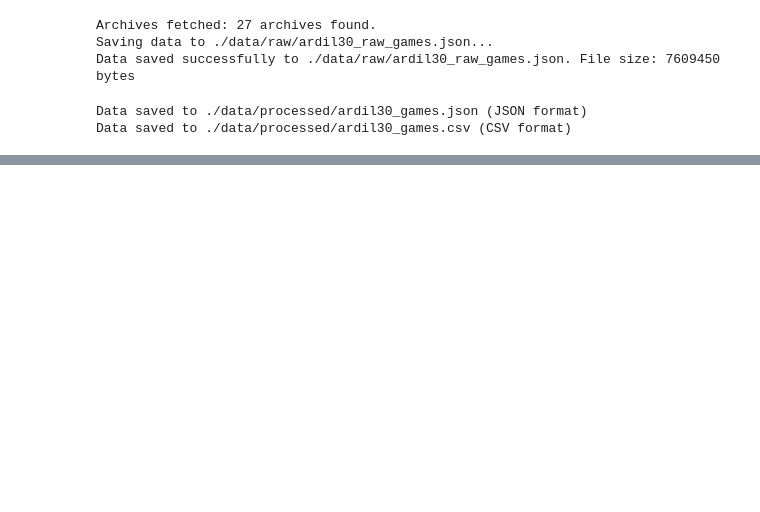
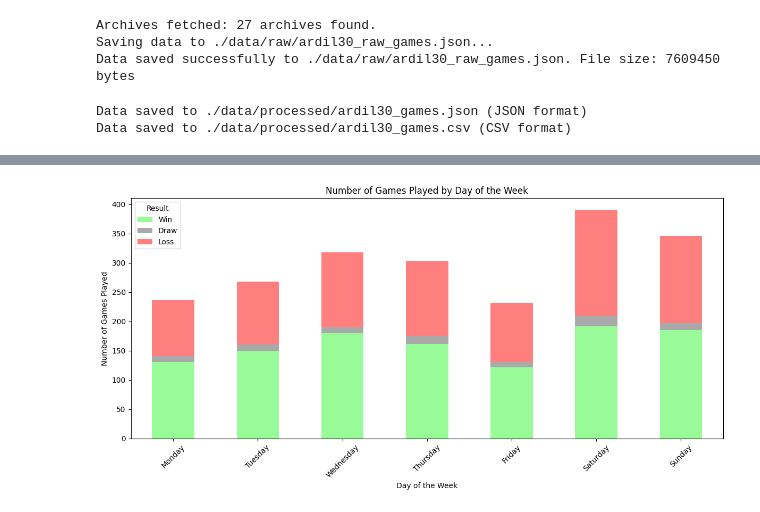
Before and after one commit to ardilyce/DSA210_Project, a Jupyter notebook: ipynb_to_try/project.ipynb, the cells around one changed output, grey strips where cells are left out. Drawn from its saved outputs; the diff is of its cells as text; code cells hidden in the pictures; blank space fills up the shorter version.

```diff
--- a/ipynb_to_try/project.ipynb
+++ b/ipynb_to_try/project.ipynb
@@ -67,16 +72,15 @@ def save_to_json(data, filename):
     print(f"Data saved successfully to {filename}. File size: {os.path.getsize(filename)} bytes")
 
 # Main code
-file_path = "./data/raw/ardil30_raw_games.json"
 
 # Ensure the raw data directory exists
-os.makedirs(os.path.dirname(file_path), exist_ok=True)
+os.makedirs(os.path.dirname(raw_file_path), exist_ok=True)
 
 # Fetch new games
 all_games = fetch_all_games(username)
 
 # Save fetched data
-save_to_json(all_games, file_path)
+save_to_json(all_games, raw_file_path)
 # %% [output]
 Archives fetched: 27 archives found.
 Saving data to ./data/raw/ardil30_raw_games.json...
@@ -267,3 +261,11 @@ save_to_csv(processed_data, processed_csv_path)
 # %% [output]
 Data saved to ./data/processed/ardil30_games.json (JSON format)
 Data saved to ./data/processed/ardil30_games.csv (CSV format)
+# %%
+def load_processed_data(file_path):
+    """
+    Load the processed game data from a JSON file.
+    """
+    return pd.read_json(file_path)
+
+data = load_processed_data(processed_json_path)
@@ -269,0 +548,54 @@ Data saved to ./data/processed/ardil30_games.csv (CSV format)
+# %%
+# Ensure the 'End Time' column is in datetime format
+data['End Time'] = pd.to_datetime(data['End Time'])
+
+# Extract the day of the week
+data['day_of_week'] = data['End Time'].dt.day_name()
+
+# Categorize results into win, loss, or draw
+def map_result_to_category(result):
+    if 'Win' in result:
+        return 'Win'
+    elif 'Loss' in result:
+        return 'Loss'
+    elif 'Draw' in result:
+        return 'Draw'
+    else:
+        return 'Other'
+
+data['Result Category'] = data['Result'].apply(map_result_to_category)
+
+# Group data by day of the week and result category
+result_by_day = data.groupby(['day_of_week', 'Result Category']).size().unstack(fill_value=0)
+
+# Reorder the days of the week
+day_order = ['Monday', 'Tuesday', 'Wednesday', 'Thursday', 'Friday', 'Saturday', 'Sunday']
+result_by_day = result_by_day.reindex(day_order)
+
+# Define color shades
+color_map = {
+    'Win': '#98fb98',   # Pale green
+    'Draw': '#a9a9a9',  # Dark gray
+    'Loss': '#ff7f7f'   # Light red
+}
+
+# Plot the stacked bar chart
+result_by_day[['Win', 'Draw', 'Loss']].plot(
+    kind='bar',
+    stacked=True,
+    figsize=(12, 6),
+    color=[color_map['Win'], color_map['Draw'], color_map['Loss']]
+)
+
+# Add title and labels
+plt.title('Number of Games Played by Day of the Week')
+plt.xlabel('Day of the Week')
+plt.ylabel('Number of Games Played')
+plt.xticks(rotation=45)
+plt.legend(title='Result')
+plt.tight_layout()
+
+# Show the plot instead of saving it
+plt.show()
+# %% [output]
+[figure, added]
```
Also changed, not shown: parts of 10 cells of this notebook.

________

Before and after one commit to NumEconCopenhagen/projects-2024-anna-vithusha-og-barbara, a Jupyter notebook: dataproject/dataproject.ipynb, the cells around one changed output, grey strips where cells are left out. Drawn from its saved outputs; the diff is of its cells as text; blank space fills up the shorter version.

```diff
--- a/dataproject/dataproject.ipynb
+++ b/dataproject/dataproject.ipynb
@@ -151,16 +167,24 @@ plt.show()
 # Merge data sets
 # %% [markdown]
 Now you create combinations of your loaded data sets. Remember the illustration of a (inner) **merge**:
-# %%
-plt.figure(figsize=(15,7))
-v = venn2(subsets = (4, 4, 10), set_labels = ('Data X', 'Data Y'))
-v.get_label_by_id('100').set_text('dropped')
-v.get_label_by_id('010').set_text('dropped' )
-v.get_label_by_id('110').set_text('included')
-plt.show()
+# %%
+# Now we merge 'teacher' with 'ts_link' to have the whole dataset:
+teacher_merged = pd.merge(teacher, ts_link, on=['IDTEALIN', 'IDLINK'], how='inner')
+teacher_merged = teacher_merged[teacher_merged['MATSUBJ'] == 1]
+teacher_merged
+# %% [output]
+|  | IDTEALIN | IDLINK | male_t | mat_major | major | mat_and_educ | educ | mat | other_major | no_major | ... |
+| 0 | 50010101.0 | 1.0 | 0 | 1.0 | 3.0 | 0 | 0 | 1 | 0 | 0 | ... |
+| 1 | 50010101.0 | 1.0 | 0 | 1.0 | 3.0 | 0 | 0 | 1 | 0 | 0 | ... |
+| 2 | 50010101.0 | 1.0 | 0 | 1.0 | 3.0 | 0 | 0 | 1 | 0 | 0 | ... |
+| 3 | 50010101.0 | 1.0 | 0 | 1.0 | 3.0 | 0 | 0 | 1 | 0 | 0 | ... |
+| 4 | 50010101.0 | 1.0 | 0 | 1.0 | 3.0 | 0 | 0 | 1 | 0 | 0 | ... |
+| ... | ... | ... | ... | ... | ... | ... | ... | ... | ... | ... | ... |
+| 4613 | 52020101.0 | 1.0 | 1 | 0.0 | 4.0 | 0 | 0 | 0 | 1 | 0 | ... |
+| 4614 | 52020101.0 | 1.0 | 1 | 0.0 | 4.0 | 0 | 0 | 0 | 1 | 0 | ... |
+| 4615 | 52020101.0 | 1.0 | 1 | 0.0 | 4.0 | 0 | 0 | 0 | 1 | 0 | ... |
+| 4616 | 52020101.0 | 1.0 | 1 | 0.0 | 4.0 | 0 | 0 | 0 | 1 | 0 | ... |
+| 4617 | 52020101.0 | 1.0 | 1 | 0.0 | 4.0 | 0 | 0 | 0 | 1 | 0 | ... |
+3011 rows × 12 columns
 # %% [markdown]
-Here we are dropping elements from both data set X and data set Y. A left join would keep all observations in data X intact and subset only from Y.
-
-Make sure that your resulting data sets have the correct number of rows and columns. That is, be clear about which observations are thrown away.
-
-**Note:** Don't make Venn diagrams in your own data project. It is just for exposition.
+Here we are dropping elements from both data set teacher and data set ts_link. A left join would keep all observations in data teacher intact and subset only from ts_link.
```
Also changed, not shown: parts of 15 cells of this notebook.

________

__Assignment__:
Only lines holding the string "notebook" are wanted; gather each one from the entries above.

__Solved exercise__:
Before and after one commit to ardilyce/DSA210_Project, a Jupyter notebook: ipynb_to_try/project.ipynb, the cells around one changed output, grey strips where cells are left out. Drawn from its saved outputs; the diff is of its cells as text; code cells hidden in the pictures; blank space fills up the shorter version.
Also changed, not shown: parts of 10 cells of this notebook.
Before and after one commit to NumEconCopenhagen/projects-2024-anna-vithusha-og-barbara, a Jupyter notebook: dataproject/dataproject.ipynb, the cells around one changed output, grey strips where cells are left out. Drawn from its saved outputs; the diff is of its cells as text; blank space fills up the shorter version.
Also changed, not shown: parts of 15 cells of this notebook.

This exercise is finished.